Collected data entries
▬▬▬▬▬▬
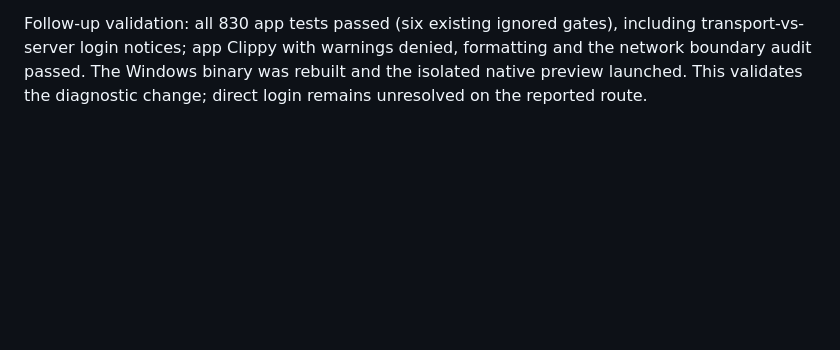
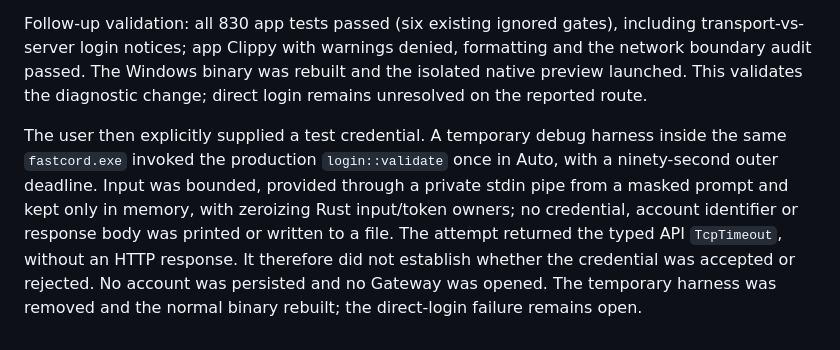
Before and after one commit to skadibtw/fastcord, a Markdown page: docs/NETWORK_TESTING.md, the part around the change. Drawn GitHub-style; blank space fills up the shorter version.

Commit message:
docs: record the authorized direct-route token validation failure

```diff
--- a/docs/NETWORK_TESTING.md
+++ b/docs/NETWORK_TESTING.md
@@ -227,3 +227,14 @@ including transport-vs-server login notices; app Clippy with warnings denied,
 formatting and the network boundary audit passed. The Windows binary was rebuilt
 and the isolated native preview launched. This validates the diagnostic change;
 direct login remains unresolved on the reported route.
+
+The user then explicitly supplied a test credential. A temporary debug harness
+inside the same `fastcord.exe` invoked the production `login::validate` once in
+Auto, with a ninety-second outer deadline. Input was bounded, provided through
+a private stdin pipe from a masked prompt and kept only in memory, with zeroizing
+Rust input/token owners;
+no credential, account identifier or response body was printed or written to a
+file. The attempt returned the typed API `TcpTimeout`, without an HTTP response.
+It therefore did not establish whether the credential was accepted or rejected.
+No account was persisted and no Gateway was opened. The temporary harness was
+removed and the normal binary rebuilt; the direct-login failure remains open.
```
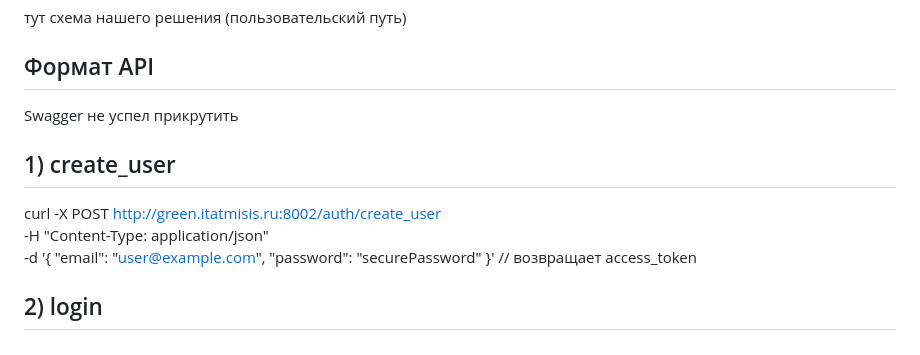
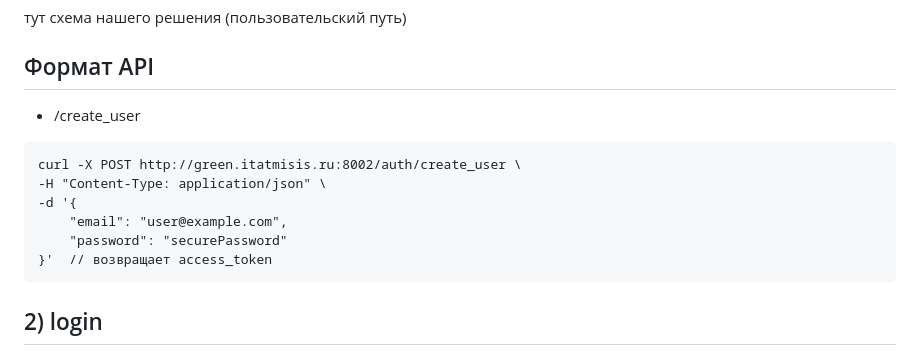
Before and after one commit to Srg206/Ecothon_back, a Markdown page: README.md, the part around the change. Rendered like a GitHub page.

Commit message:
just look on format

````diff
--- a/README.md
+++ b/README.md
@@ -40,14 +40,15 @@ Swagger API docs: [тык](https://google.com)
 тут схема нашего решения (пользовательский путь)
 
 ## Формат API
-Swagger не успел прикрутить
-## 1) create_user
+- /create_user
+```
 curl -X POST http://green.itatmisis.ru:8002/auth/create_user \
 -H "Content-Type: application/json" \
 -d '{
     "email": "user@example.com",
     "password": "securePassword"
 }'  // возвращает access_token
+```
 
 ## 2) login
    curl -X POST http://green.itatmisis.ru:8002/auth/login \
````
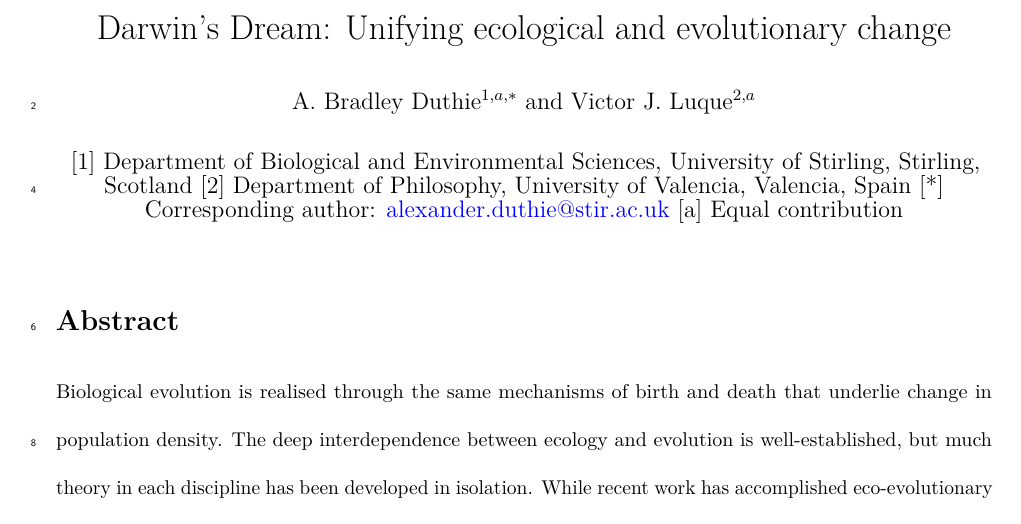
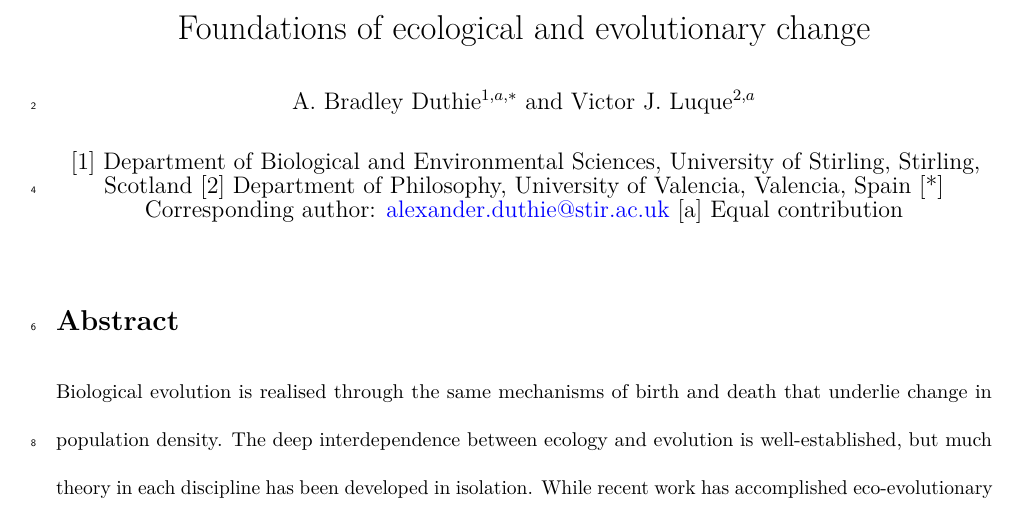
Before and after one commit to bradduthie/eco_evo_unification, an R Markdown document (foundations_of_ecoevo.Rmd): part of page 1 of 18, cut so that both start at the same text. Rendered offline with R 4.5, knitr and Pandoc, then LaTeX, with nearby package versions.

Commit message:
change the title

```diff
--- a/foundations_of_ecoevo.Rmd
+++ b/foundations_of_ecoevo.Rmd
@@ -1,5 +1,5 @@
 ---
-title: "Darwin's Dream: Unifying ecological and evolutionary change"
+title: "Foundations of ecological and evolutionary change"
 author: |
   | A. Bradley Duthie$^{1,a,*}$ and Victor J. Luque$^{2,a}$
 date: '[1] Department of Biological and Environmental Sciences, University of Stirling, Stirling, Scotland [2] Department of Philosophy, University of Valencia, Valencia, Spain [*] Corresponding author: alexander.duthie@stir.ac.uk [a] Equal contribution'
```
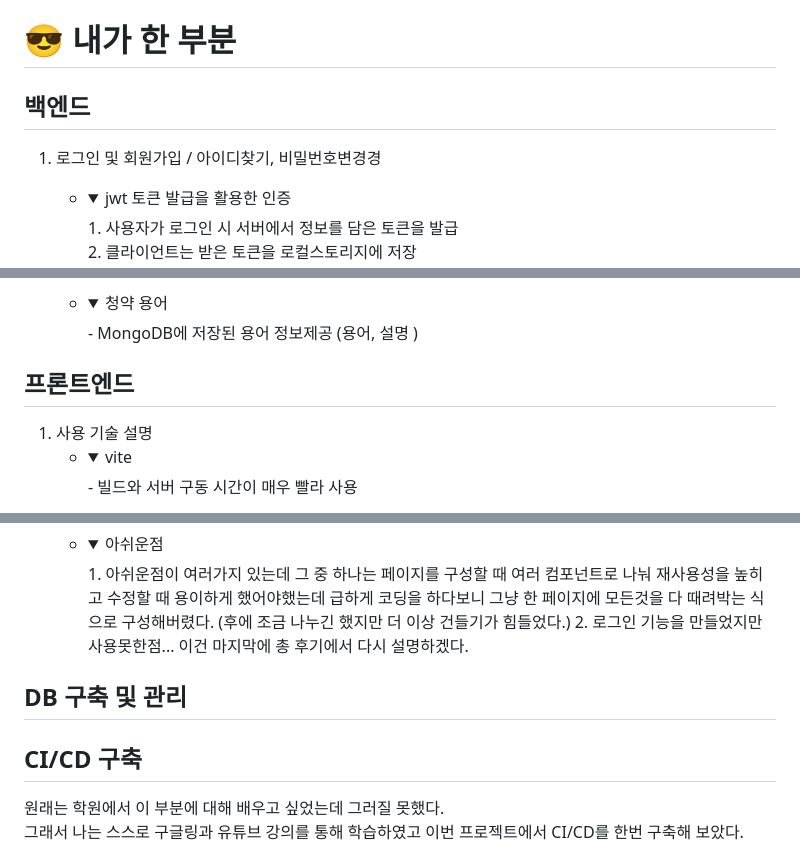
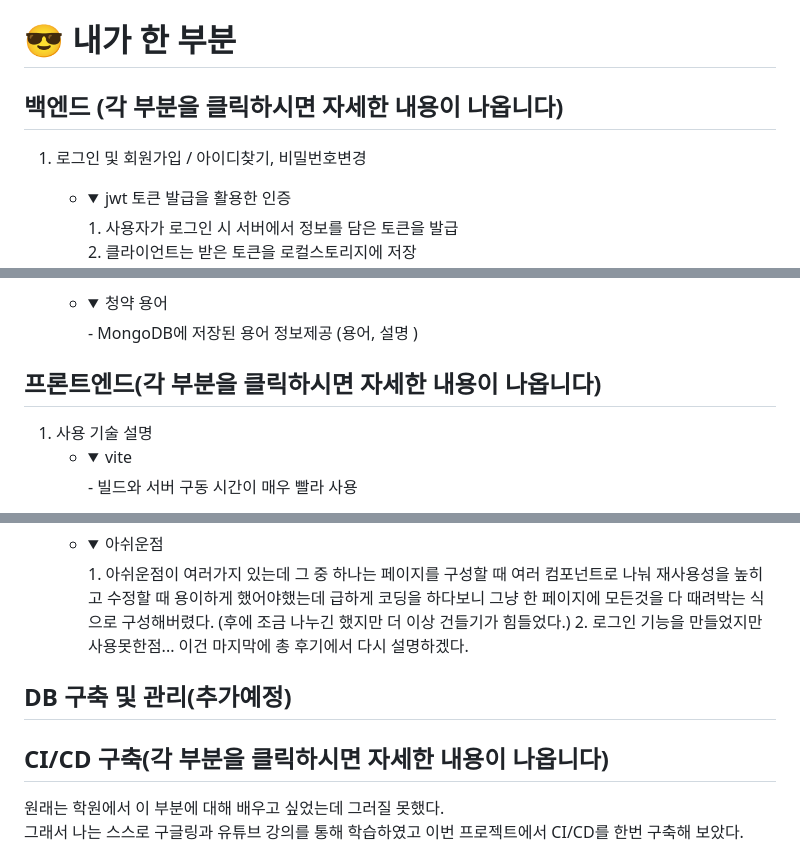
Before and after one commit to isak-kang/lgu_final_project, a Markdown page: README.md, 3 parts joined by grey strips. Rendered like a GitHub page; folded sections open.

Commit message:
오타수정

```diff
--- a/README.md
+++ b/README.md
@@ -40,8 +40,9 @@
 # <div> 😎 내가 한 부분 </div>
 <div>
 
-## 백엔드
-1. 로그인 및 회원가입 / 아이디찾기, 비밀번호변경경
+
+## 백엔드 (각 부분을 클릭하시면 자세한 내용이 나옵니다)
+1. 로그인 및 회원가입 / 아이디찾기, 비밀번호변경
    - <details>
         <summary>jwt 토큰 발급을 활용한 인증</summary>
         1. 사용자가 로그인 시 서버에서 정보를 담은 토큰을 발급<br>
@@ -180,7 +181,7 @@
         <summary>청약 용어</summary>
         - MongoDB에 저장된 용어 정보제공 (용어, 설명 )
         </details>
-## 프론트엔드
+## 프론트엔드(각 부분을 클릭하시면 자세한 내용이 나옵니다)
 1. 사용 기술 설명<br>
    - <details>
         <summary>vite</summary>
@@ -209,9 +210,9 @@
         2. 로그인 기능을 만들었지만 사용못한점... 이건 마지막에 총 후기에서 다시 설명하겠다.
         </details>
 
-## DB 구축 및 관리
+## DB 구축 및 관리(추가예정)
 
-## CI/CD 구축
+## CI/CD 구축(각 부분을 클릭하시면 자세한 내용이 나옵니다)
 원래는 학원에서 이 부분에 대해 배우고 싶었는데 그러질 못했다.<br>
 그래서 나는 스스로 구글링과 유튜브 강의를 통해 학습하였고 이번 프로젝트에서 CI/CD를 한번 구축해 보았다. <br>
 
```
▬▬▬▬▬▬
Activity:
Match on "green" and report each line of the data above that has it.

Solution:
 curl -X POST http://green.itatmisis.ru:8002/auth/create_user \
    curl -X POST http://green.itatmisis.ru:8002/auth/login \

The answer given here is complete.